TASK DETAILS - Give back all the data exactly as it was written.

RECORDS FOR THIS TASK -
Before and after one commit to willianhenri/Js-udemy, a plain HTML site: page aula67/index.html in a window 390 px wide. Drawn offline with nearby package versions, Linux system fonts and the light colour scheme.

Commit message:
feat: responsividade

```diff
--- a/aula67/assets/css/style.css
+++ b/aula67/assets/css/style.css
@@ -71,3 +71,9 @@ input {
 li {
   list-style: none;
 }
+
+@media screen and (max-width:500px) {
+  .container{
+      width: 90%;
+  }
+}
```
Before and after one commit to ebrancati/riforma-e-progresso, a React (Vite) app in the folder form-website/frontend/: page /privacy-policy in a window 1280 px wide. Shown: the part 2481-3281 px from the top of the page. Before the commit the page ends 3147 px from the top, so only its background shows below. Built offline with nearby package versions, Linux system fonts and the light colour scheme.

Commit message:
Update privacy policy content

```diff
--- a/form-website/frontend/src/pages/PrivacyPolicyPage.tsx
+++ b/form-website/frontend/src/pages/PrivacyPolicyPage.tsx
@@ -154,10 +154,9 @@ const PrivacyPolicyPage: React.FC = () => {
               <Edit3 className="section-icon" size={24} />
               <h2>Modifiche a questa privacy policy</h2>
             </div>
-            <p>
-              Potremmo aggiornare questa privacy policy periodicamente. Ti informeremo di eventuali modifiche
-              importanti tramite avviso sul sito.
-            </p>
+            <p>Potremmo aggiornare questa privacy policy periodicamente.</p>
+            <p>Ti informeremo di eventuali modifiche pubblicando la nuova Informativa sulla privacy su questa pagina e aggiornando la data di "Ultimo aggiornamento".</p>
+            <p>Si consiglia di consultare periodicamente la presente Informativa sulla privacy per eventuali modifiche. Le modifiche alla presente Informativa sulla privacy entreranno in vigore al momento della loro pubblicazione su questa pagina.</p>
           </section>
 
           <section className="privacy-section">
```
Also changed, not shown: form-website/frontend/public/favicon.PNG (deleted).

OUTPUT FOR THIS EXERCISE -
Before and after one commit to willianhenri/Js-udemy, a plain HTML site: page aula67/index.html in a window 390 px wide. Drawn offline with nearby package versions, Linux system fonts and the light colour scheme.

Commit message:
feat: responsividade

```diff
--- a/aula67/assets/css/style.css
+++ b/aula67/assets/css/style.css
@@ -71,3 +71,9 @@ input {
 li {
   list-style: none;
 }
+
+@media screen and (max-width:500px) {
+  .container{
+      width: 90%;
+  }
+}
```
Before and after one commit to ebrancati/riforma-e-progresso, a React (Vite) app in the folder form-website/frontend/: page /privacy-policy in a window 1280 px wide. Shown: the part 2481-3281 px from the top of the page. Before the commit the page ends 3147 px from the top, so only its background shows below. Built offline with nearby package versions, Linux system fonts and the light colour scheme.

Commit message:
Update privacy policy content

```diff
--- a/form-website/frontend/src/pages/PrivacyPolicyPage.tsx
+++ b/form-website/frontend/src/pages/PrivacyPolicyPage.tsx
@@ -154,10 +154,9 @@ const PrivacyPolicyPage: React.FC = () => {
               <Edit3 className="section-icon" size={24} />
               <h2>Modifiche a questa privacy policy</h2>
             </div>
-            <p>
-              Potremmo aggiornare questa privacy policy periodicamente. Ti informeremo di eventuali modifiche
-              importanti tramite avviso sul sito.
-            </p>
+            <p>Potremmo aggiornare questa privacy policy periodicamente.</p>
+            <p>Ti informeremo di eventuali modifiche pubblicando la nuova Informativa sulla privacy su questa pagina e aggiornando la data di "Ultimo aggiornamento".</p>
+            <p>Si consiglia di consultare periodicamente la presente Informativa sulla privacy per eventuali modifiche. Le modifiche alla presente Informativa sulla privacy entreranno in vigore al momento della loro pubblicazione su questa pagina.</p>
           </section>
 
           <section className="privacy-section">
```
Also changed, not shown: form-website/frontend/public/favicon.PNG (deleted).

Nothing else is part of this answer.